_Problem_:
Please show every line in the entries below that includes the word "textPrimary".

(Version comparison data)
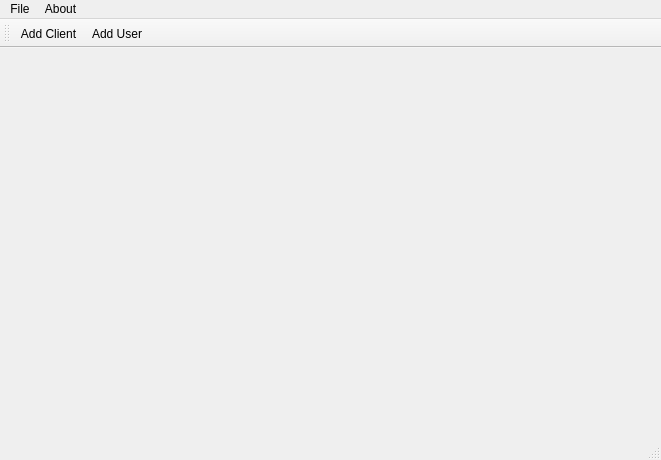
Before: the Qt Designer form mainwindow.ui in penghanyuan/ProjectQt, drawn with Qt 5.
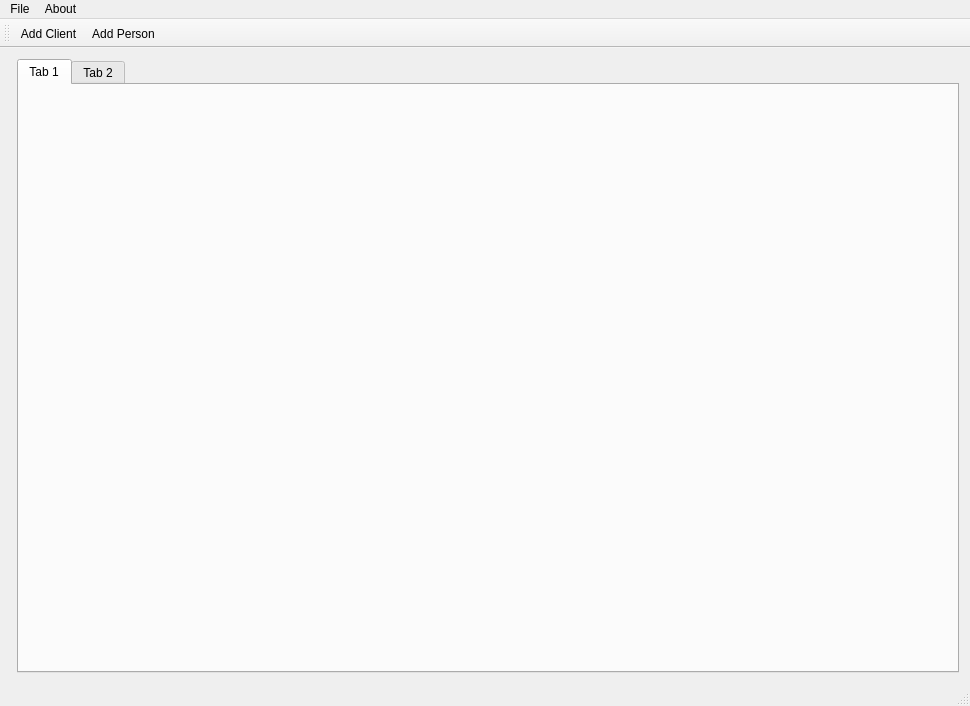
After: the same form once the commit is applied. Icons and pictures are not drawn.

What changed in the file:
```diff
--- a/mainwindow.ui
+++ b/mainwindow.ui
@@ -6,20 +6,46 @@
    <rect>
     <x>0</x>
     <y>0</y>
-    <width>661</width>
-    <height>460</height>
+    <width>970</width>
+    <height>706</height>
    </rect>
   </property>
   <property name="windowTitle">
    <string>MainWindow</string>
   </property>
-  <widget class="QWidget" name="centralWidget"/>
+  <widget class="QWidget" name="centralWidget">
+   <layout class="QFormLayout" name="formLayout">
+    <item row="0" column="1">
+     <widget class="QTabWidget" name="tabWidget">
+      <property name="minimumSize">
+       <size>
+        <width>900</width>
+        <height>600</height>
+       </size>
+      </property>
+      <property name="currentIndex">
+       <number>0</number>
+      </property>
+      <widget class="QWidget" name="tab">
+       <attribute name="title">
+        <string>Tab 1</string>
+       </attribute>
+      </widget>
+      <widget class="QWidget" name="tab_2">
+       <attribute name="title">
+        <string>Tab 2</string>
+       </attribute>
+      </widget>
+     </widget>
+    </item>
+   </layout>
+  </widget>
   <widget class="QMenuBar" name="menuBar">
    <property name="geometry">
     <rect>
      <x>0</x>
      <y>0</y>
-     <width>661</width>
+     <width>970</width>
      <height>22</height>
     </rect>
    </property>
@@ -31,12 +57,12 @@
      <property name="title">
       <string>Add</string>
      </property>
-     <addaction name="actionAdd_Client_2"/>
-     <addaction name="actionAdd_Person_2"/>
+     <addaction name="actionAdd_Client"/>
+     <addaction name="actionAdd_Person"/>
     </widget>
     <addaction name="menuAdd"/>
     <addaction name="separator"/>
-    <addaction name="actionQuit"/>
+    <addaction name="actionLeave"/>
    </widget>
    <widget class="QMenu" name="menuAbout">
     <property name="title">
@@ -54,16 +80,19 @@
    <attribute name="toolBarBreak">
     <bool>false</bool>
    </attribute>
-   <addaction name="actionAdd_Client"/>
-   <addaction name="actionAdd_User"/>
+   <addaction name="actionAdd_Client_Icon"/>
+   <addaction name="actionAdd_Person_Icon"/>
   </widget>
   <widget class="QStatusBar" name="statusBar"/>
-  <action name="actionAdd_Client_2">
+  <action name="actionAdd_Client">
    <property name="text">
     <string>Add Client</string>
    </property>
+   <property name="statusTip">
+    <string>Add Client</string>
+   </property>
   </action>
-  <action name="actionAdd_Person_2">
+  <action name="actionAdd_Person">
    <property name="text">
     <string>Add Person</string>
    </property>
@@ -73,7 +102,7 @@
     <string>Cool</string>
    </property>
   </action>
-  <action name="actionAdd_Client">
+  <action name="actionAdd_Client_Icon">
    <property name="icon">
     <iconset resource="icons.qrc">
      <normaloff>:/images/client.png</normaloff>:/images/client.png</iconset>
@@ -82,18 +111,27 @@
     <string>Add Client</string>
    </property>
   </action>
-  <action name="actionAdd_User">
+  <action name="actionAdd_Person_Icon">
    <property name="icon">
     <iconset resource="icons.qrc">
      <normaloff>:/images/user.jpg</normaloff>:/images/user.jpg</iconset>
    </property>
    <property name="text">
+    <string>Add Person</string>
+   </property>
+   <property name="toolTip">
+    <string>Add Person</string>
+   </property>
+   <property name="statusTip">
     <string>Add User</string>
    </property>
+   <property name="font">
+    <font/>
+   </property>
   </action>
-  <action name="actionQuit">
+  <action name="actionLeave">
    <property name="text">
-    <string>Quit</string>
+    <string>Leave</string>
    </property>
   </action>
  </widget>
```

* * *

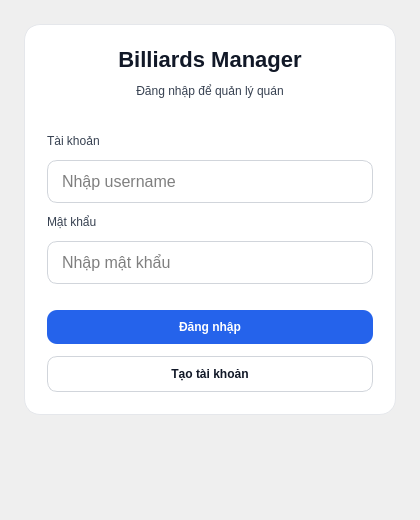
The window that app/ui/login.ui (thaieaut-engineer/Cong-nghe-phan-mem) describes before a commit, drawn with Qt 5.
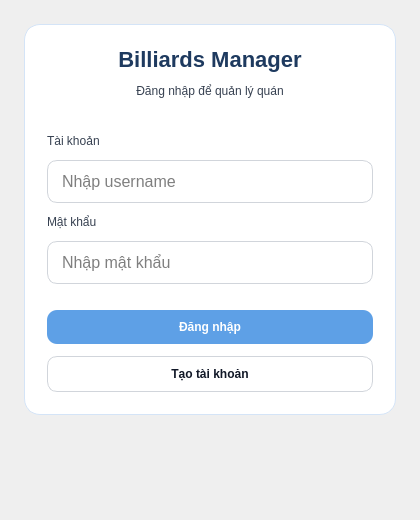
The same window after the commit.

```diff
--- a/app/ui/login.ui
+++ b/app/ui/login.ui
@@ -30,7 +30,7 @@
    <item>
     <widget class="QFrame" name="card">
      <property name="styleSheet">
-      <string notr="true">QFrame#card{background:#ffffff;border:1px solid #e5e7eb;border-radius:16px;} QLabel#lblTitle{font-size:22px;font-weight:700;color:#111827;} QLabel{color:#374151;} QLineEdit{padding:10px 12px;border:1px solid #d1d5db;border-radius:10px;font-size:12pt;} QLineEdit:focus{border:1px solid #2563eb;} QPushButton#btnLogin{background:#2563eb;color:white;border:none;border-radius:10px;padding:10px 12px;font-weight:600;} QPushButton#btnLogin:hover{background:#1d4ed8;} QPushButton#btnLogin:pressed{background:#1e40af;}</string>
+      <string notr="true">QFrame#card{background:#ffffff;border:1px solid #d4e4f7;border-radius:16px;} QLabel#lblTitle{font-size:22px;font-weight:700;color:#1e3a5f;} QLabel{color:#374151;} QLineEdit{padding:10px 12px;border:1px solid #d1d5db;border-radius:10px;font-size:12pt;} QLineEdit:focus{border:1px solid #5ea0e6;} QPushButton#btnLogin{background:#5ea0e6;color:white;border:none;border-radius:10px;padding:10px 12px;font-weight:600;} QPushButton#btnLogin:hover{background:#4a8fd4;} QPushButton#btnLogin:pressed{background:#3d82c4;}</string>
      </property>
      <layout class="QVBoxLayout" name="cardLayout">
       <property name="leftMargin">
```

==

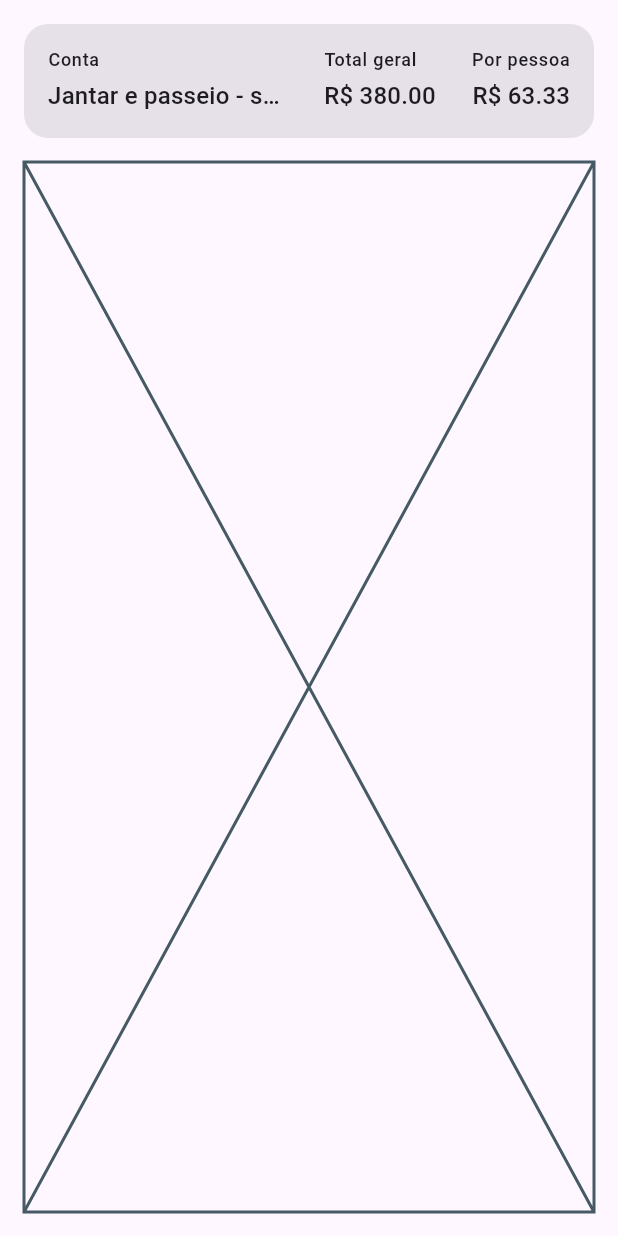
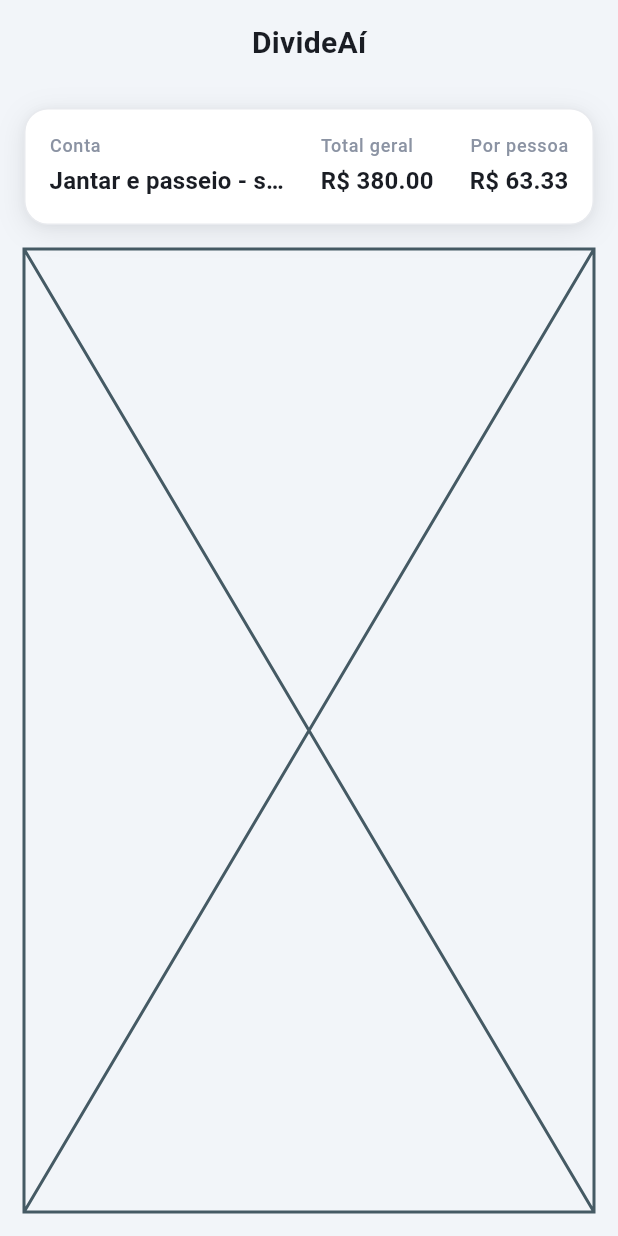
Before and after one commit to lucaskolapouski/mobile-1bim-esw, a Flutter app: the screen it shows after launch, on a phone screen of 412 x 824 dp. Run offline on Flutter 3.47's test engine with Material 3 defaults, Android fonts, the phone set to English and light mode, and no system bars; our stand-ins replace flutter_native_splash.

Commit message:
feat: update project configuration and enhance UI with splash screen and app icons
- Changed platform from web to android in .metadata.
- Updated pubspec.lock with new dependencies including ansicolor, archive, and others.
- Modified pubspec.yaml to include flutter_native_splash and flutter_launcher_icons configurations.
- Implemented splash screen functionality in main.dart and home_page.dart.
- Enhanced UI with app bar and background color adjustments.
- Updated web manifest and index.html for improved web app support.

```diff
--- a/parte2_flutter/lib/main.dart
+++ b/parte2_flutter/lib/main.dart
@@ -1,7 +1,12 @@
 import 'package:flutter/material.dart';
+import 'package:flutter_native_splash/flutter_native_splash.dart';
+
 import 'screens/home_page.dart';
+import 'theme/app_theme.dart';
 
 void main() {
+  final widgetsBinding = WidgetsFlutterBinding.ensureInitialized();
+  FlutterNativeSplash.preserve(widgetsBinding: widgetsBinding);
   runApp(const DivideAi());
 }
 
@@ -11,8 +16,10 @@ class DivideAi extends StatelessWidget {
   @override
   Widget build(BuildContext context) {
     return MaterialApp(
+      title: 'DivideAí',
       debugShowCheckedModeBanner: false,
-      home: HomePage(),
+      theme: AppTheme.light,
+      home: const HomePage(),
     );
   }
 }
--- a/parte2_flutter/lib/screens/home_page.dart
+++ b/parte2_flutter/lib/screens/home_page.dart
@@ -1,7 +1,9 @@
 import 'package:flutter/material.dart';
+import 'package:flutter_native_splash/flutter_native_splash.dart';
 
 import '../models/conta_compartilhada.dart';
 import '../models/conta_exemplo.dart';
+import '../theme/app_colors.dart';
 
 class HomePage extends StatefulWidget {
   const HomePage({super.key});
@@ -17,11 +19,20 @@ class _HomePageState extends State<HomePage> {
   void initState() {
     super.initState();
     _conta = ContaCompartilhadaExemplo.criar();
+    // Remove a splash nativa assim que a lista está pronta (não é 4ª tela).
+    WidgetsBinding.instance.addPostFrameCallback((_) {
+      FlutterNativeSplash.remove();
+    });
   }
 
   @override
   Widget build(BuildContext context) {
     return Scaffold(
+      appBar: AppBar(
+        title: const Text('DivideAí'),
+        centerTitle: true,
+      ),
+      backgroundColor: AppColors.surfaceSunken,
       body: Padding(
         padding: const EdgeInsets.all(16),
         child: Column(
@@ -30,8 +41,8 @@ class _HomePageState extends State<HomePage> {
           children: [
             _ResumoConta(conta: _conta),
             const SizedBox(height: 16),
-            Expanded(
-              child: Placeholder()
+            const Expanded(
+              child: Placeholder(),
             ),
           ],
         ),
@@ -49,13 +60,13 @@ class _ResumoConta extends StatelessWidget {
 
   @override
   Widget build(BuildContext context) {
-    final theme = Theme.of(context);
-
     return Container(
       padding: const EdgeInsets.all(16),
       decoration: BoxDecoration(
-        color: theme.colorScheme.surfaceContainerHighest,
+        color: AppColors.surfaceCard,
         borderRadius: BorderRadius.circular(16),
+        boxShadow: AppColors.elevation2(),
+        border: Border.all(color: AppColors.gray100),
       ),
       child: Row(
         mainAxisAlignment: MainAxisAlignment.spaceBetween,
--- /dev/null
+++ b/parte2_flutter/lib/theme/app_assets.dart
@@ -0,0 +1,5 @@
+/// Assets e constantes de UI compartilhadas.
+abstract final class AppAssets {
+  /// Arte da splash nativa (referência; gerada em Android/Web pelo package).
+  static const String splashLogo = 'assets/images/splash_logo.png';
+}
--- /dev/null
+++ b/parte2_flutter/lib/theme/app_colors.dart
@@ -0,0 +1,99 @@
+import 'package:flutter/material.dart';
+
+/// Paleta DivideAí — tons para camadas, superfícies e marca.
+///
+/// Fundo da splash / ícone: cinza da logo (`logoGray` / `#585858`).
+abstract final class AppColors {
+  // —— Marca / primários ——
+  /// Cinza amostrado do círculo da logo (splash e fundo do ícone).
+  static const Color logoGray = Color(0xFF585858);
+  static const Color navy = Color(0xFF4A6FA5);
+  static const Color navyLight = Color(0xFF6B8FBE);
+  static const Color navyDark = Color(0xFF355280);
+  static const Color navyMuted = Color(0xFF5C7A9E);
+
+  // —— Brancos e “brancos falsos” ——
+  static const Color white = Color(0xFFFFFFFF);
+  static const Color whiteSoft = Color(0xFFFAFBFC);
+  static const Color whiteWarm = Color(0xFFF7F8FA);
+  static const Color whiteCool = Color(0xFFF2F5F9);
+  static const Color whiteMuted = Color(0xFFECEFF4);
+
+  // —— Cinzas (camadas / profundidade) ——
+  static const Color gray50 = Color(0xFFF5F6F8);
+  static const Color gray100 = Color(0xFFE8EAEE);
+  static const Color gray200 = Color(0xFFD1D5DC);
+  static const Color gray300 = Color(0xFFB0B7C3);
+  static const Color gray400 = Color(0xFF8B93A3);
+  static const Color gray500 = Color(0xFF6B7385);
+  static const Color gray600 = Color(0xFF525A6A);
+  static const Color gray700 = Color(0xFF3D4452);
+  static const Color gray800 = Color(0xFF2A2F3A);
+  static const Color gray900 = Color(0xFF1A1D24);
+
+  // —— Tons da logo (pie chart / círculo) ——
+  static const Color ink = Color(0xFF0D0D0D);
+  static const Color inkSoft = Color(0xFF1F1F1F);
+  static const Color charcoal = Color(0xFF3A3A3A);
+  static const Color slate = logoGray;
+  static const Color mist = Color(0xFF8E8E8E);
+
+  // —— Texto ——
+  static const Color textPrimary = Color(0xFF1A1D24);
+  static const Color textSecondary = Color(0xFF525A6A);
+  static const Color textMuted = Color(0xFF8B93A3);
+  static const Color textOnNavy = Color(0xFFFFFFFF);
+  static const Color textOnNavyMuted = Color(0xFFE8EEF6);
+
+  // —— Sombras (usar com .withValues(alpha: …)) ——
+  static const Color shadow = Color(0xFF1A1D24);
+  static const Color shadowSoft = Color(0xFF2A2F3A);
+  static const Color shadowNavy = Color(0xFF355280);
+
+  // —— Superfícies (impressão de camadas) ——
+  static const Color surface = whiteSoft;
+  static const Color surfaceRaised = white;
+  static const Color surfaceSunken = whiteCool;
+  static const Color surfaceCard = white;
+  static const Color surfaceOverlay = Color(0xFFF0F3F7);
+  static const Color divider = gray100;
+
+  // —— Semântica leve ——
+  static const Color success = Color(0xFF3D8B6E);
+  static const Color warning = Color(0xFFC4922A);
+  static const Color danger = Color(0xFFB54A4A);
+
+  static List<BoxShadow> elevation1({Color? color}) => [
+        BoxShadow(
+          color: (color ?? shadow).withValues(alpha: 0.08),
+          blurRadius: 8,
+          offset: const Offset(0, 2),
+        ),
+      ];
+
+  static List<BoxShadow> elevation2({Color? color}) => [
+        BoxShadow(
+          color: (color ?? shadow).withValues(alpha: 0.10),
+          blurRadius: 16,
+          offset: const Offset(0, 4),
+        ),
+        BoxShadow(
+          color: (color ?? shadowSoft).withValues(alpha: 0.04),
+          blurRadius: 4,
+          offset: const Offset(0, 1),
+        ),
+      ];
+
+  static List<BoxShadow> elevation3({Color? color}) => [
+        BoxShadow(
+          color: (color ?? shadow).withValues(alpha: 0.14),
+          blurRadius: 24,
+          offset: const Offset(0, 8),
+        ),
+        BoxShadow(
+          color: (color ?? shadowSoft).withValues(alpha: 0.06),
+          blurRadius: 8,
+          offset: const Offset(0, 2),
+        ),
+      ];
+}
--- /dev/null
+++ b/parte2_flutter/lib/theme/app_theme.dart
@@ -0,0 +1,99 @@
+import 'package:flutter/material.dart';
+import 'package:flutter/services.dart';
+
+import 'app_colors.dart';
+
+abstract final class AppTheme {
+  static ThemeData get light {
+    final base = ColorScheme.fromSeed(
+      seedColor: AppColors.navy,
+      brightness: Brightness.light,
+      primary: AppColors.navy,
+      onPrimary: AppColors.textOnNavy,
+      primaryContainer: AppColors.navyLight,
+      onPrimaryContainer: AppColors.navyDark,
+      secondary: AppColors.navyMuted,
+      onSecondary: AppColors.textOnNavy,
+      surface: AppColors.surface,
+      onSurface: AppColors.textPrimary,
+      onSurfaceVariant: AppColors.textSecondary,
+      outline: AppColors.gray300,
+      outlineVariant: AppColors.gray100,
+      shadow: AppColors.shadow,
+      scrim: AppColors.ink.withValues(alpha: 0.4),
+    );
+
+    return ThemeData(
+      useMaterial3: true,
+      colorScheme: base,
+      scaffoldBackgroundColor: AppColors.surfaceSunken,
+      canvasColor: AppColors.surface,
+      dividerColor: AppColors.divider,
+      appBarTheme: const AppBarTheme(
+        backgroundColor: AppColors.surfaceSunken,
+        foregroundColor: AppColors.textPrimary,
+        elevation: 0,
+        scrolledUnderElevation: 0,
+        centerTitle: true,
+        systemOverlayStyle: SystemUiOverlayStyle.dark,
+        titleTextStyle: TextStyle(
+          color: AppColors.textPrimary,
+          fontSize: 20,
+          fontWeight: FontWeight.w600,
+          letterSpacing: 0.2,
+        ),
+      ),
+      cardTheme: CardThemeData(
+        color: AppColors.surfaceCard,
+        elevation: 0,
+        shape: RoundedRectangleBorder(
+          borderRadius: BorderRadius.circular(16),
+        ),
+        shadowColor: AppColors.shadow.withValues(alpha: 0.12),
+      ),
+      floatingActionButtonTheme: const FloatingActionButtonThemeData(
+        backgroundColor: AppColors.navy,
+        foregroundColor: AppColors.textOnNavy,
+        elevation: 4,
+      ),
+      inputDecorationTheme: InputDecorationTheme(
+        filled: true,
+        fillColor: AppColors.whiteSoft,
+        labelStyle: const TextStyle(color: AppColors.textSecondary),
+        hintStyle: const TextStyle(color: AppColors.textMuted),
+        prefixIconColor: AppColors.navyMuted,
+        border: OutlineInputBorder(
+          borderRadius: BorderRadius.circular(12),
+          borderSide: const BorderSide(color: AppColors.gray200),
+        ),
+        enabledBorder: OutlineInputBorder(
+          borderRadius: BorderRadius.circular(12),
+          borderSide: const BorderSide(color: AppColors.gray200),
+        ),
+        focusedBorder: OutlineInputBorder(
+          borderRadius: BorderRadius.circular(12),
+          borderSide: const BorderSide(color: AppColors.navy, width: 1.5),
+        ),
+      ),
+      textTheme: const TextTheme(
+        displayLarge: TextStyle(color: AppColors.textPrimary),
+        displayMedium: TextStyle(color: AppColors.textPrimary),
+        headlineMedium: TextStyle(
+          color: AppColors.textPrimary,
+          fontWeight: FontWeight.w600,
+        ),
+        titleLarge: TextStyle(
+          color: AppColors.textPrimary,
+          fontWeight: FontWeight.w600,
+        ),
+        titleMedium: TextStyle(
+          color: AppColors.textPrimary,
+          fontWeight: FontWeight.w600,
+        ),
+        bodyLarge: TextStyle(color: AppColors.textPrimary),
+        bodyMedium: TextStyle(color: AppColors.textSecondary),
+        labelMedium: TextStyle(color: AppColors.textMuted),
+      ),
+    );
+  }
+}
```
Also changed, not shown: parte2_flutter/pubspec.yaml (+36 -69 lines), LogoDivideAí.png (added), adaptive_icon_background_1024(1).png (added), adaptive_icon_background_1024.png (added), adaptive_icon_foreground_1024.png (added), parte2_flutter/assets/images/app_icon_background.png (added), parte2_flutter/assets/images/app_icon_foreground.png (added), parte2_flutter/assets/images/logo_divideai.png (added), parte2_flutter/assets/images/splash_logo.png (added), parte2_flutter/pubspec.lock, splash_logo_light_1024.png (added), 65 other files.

_Output_:
+  static const Color textPrimary = Color(0xFF1A1D24);
+      onSurface: AppColors.textPrimary,
+        foregroundColor: AppColors.textPrimary,
+          color: AppColors.textPrimary,
+        displayLarge: TextStyle(color: AppColors.textPrimary),
+        displayMedium: TextStyle(color: AppColors.textPrimary),
+          color: AppColors.textPrimary,
+          color: AppColors.textPrimary,
+          color: AppColors.textPrimary,
+        bodyLarge: TextStyle(color: AppColors.textPrimary),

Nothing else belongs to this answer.